The Samaritan woman said to him, “How can you, a Jew, ask me, a Samaritan woman, for a drink?” (For Jews use nothing in common with Samaritans.)

That piece of Scripture flashed into my mind as I watched this potentially dangerous scene unfold on the news yesterday.Pope Francis Cristina FernandezWhat is so dangerous about this? I am being a bit tongue-in-cheek as I say what I do, but I do have several thoughts about it all.

First of all, Cardinal Bergoglio and President Kirchner have a history together; one that is not necessarily a smooth one. Yet, he welcomed her, and they literally shared an Argentine tradition, una yerba mate.
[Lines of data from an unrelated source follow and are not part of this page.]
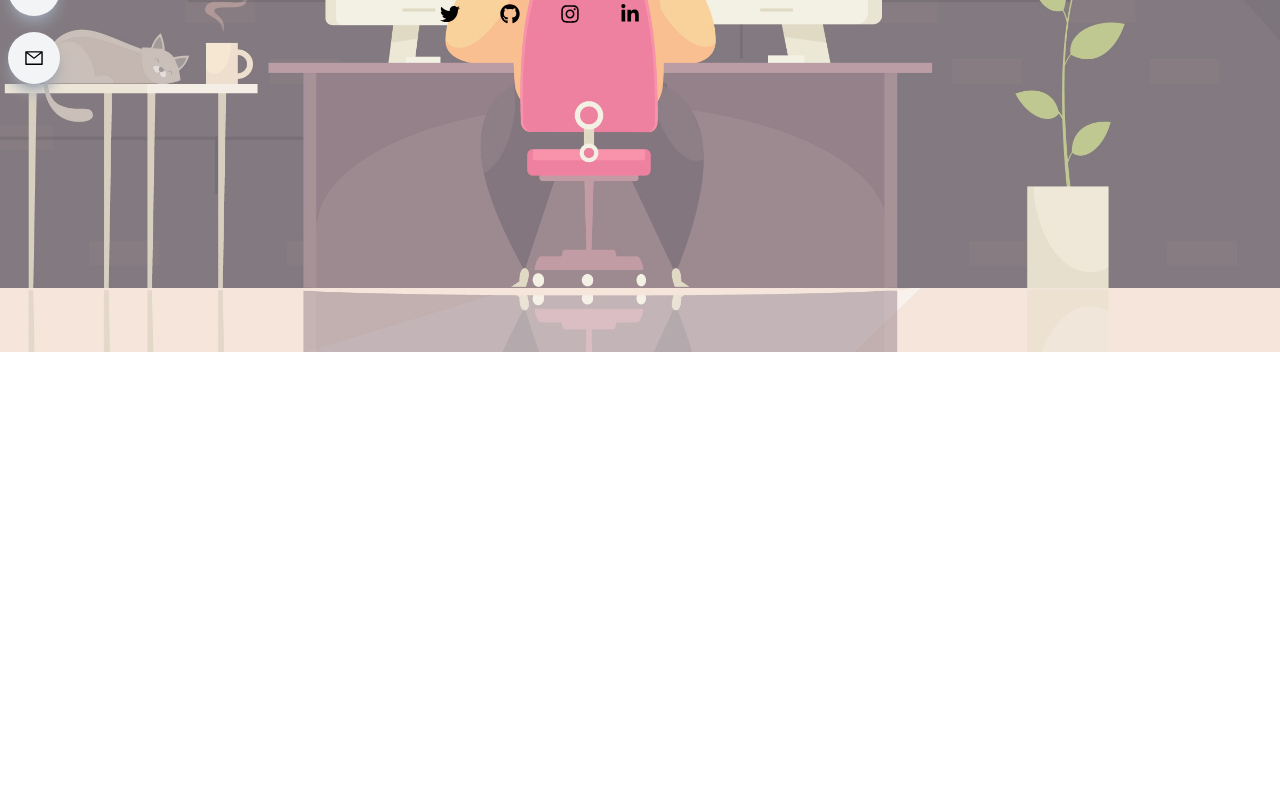
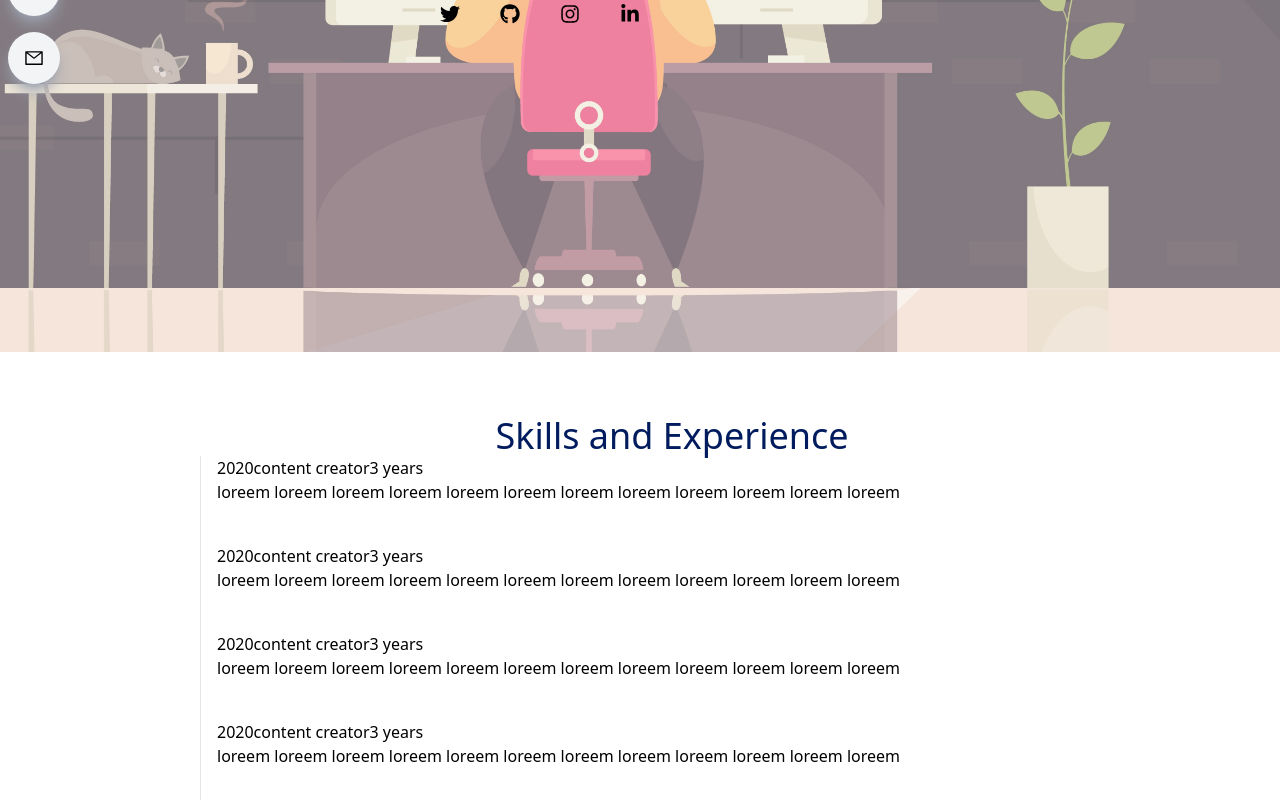
Before and after one commit to mohammediliassaffani/portfolio-react-vite, a React (Vite) app: page / in a window 1280 px wide. Shown: the part 448-1248 px from the top of the page. Before the commit the page ends 800 px from the top, so only its background shows below. Built offline with nearby package versions, Linux system fonts and the light colour scheme.

Commit message:
skills-items

```diff
--- a/src/App.jsx
+++ b/src/App.jsx
@@ -10,6 +10,7 @@
     <div className="App">
       <Sidenav />
       <Main />
+      <Skills />
     </div>
   );
 }
--- a/src/components/skills/Skills.jsx
+++ b/src/components/skills/Skills.jsx
@@ -32,7 +32,22 @@
   },
 ];
 const Skills = () => {
-  return <div></div>;
+  return (
+    <div id="skills" className="max-w-[1040px] m-auto md:pl-20 p-4 py-16">
+      <h1 className="text-4xl front-bold text-center text-[#001b5e] ">
+        Skills and Experience
+      </h1>
+      {data.map((item, idx) => (
+        <Skillsitems
+          key={idx}
+          year={item.year}
+          title={item.title}
+          duration={item.duration}
+          details={item.details}
+        />
+      ))}
+    </div>
+  );
 };
 
 export default Skills;
--- a/src/components/skillsitems/Skillsitems.jsx
+++ b/src/components/skillsitems/Skillsitems.jsx
@@ -1,7 +1,19 @@
 import React from "react";
 
-const Skillsitems = () => {
-  return <div></div>;
+const Skillsitems = ({ year, title, duration, details }) => {
+  return (
+    <ol className="flex flex-col md:flex-row relative border-l border-stone-200">
+      <li className="mb-10 ml-4">
+        <div />
+        <p>
+          <span>{year}</span>
+          <span>{title}</span>
+          <span>{duration}</span>
+        </p>
+        <p> {details} </p>
+      </li>
+    </ol>
+  );
 };
 
 export default Skillsitems;
```
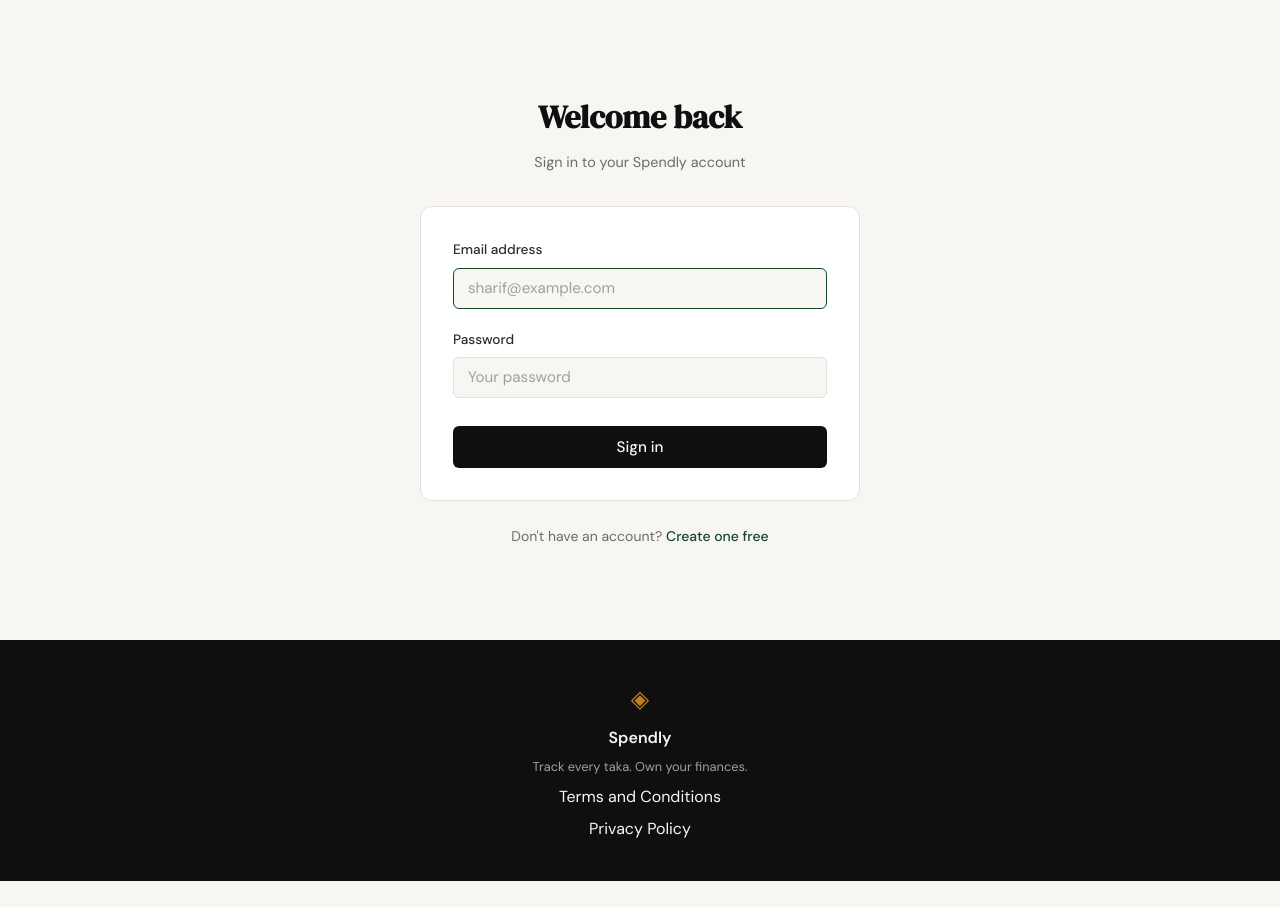
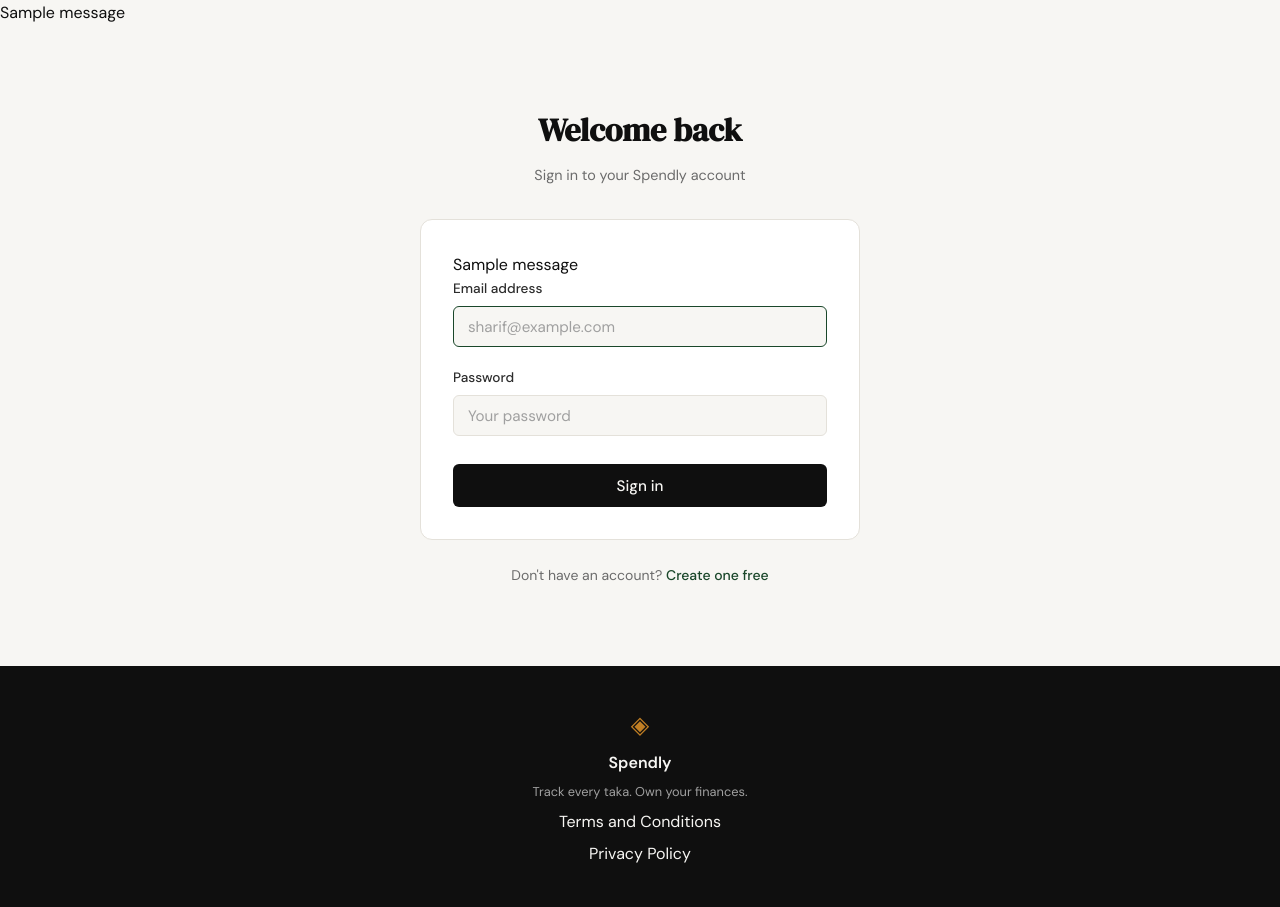
Before and after one commit to RuhulAminSharif/expense-tracker, a Flask app: page /login in a window 1280 px wide. Shown: the part 61-968 px from the top of the page. Before the commit the page ends 942 px from the top, so only its background shows below. Run offline with Flask 3, Linux system fonts and the light colour scheme; one stand-in notice (Sample message) is shown.

Commit message:
feat: enhance authentication flow with session management and flash messages

```diff
--- a/app.py
+++ b/app.py
@@ -1,6 +1,7 @@
 import sqlite3
-from flask import Flask, flash, redirect, render_template, request, url_for
-from database.db import create_user, get_db, init_db, seed_db
+from flask import Flask, flash, redirect, render_template, request, session, url_for
+from werkzeug.security import check_password_hash
+from database.db import create_user, get_db, get_user_by_email, init_db, seed_db
 
 app = Flask(__name__)
 app.secret_key = "dev-secret-key"
@@ -20,6 +21,9 @@
 
 @app.route("/register", methods=["GET", "POST"])
 def register():
+    if session.get("user_id"):
+        return redirect(url_for("landing"))
+
     if request.method == "POST":
         name = request.form.get("name", "").strip()
         email = request.form.get("email", "").strip()
@@ -44,8 +48,24 @@
         return redirect(url_for("login"))
     return render_template("register.html")
 
-@app.route("/login")
+@app.route("/login", methods=["GET", "POST"])
 def login():
+    if session.get("user_id"):
+        return redirect(url_for("landing"))
+
+    if request.method == "POST":
+        email = request.form.get("email", "").strip()
+        password = request.form.get("password", "")
+
+        user = get_user_by_email(email)
+        if not user or not check_password_hash(user["password_hash"], password):
+            flash("Invalid email or password.", "error")
+            return render_template("login.html")
+
+        session["user_id"] = user["id"]
+        flash("Welcome back!", "success")
+        return redirect(url_for("landing"))
+
     return render_template("login.html")
 
 @app.route("/terms")
@@ -60,7 +80,9 @@
 
 @app.route("/logout")
 def logout():
-    return "Logout"
+    session.clear()
+    flash("You have been logged out.", "success")
+    return redirect(url_for("landing"))
 
 @app.route("/profile")
 def profile():
--- a/templates/base.html
+++ b/templates/base.html
@@ -1,17 +1,22 @@
-<!DOCTYPE html>
+<!doctype html>
 <html lang="en">
   <head>
-    <meta charset="UTF-8">
-    <meta name="viewport" content="width=device-width, initial-scale=1.0">
+    <meta charset="UTF-8" />
+    <meta name="viewport" content="width=device-width, initial-scale=1.0" />
     <title>{% block title %}Spendly{% endblock %}</title>
-    <link rel="preconnect" href="https://fonts.googleapis.com">
-    <link rel="preconnect" href="https://fonts.gstatic.com" crossorigin>
-    <link href="https://fonts.googleapis.com/css2?family=DM+Serif+Display:ital@0;1&family=DM+Sans:wght@300;400;500;600&display=swap" rel="stylesheet">
-    <link rel="stylesheet" href="{{ url_for('static', filename='css/style.css') }}">
+    <link rel="preconnect" href="https://fonts.googleapis.com" />
+    <link rel="preconnect" href="https://fonts.gstatic.com" crossorigin />
+    <link
+      href="https://fonts.googleapis.com/css2?family=DM+Serif+Display:ital@0;1&family=DM+Sans:wght@300;400;500;600&display=swap"
+      rel="stylesheet"
+    />
+    <link
+      rel="stylesheet"
+      href="{{ url_for('static', filename='css/style.css') }}"
+    />
     {% block head %}{% endblock %}
   </head>
   <body>
-
     <nav class="navbar">
       <div class="nav-inner">
         <a href="{{ url_for('landing') }}" class="nav-brand">
@@ -19,14 +24,21 @@
           <span class="brand-name">Spendly</span>
         </a>
         <div class="nav-links">
+          {% if session.user_id %}
+          <a href="{{ url_for('logout') }}">Sign out</a>
+          {% else %}
           <a href="{{ url_for('login') }}">Sign in</a>
           <a href="{{ url_for('register') }}" class="nav-cta">Get started</a>
+          {% endif %}
         </div>
       </div>
     </nav>
 
     <main class="main-content">
-        {% block content %}{% endblock %}
+      {% with messages = get_flashed_messages(with_categories=true) %} {% for
+      category, message in messages %}
+      <div class="flash flash-{{ category }}">{{ message }}</div>
+      {% endfor %} {% endwith %} {% block content %}{% endblock %}
     </main>
 
     <footer class="footer">
--- a/templates/login.html
+++ b/templates/login.html
@@ -1,34 +1,42 @@
-{% extends "base.html" %}
-
-{% block title %}Sign in — Spendly{% endblock %}
-
-{% block content %}
+{% extends "base.html" %} {% block title %}Sign in — Spendly{% endblock %} {%
+block content %}
 
 <section class="auth-section">
   <div class="auth-container">
-
     <div class="auth-header">
       <h1 class="auth-title">Welcome back</h1>
       <p class="auth-subtitle">Sign in to your Spendly account</p>
     </div>
 
     <div class="auth-card">
-            {% if error %}
-            <div class="auth-error">{{ error }}</div>
-            {% endif %}
+      {% with messages = get_flashed_messages(with_categories=true) %} {% for
+      category, message in messages %}
+      <div class="auth-{{ category }}">{{ message }}</div>
+      {% endfor %} {% endwith %}
 
-            <form method="POST" action="/login">
+      <form method="POST" action="{{ url_for('login') }}">
         <div class="form-group">
           <label for="email">Email address</label>
-                    <input type="email" id="email" name="email"
-                           class="form-input" placeholder="sharif@example.com"
-                           required autofocus>
+          <input
+            type="email"
+            id="email"
+            name="email"
+            class="form-input"
+            placeholder="sharif@example.com"
+            required
+            autofocus
+          />
         </div>
         <div class="form-group">
           <label for="password">Password</label>
-                    <input type="password" id="password" name="password"
-                           class="form-input" placeholder="Your password"
-                           required>
+          <input
+            type="password"
+            id="password"
+            name="password"
+            class="form-input"
+            placeholder="Your password"
+            required
+          />
         </div>
         <button type="submit" class="btn-submit">Sign in</button>
       </form>
@@ -38,7 +46,6 @@
       Don't have an account?
       <a href="{{ url_for('register') }}">Create one free</a>
     </p>
-
   </div>
 </section>
 
```
Lines whose indentation alone changed are shown as unchanged.
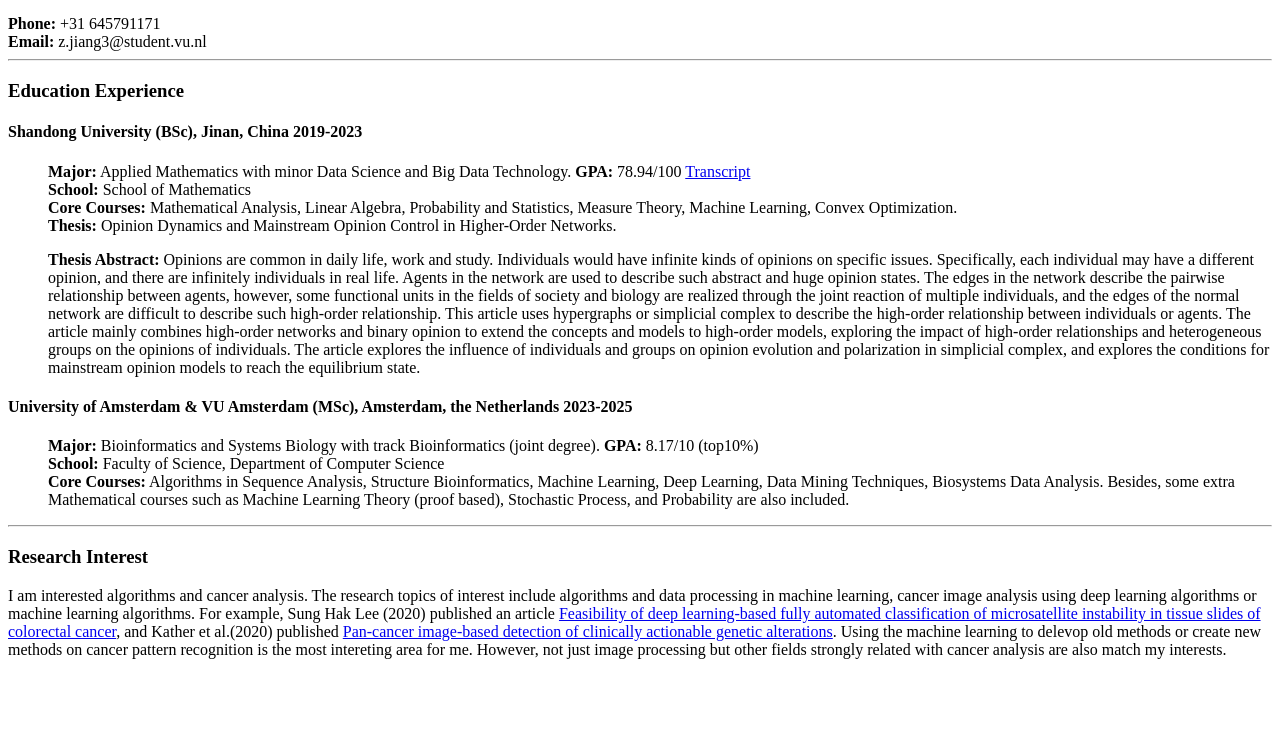
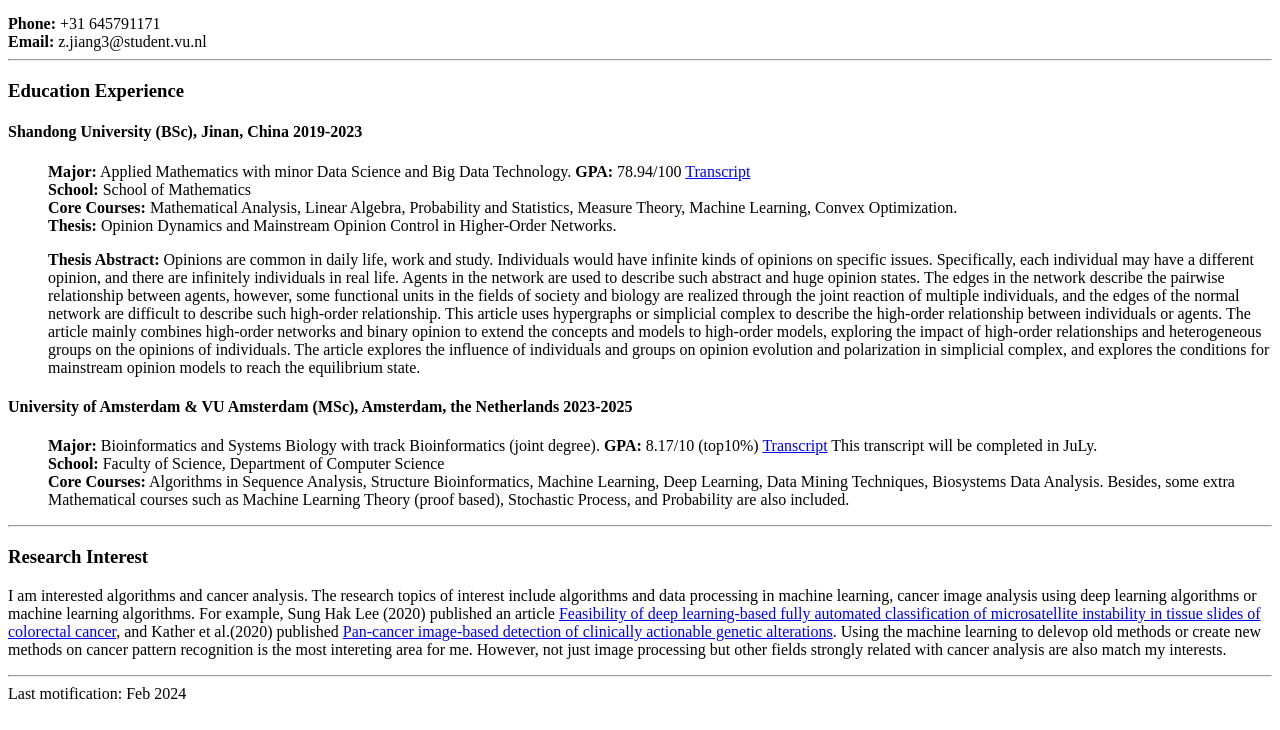
Before and after one commit to ZhengtingJiang/ZhengtingJiang.github.io, a plain HTML site: page CV.html in a window 1280 px wide. Shown: the part 70-800 px from the top of the page. Drawn offline with Linux system fonts and the light colour scheme.

Commit message:
add transcript

```diff
--- a/CV.html
+++ b/CV.html
@@ -47,6 +47,7 @@
     <h4>University of Amsterdam & VU Amsterdam (MSc), Amsterdam, the Netherlands 2023-2025</h4>
 <ul>
     <b>Major:</b> Bioinformatics and Systems Biology with track Bioinformatics (joint degree). <b>GPA:</b> 8.17/10 (top10%)
+    <a href="https://zhengtingjiang.github.io/Transcript.pdf">Transcript</a> This transcript will be completed in JuLy.
     <br>
     <br\>
     <b>School:</b> Faculty of Science, Department of Computer Science
@@ -65,3 +66,6 @@
     image-based detection of clinically actionable genetic alterations</a>. Using the machine learning to delevop old methods or create new methods on cancer pattern recognition
     is the most intereting area for me. However, not just image processing but other fields strongly related with cancer analysis are also match my interests.
 </p>
+
+<hr/>
+Last motification: Feb 2024
```
Also changed, not shown: 1 other file.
mate2Drinking yerba mate is very ritualistic and it involves everyone sharing from the same cup. Perhaps you see where I am headed. This is good eucharistic theology, if you ask me. And thus, the pope, like Jesus before him, becomes a very dangerous man, by doing this so publicly, so openly, so freely, and so early in his pontificate.

Me… I really like it. That Pope Francis did this. Mate? I love the ritual, but I can’t stand the drink itself! Now, there is a statement that could use a little theological unpacking, but I won’t go there today!

It makes me think of how fussy we can be, especially when at mass, not taking the cup, the Blood of Christ, which is equal in value and meaning, to the host, the Body of Christ. We are afraid of germs. What about the mate drinkers? They share germs. Are we afraid of germs? Are we afraid of one another? Are we afraid of Christ?

I think that this new pope may have some lessons for us along all of these lines. Lessons from a dangerous man, about someone who was really dangerous to many, but who is the savior of us all – Jesus Christ, our Lord.

With that, I leave you to ponder the dangerous power of love at work in the world.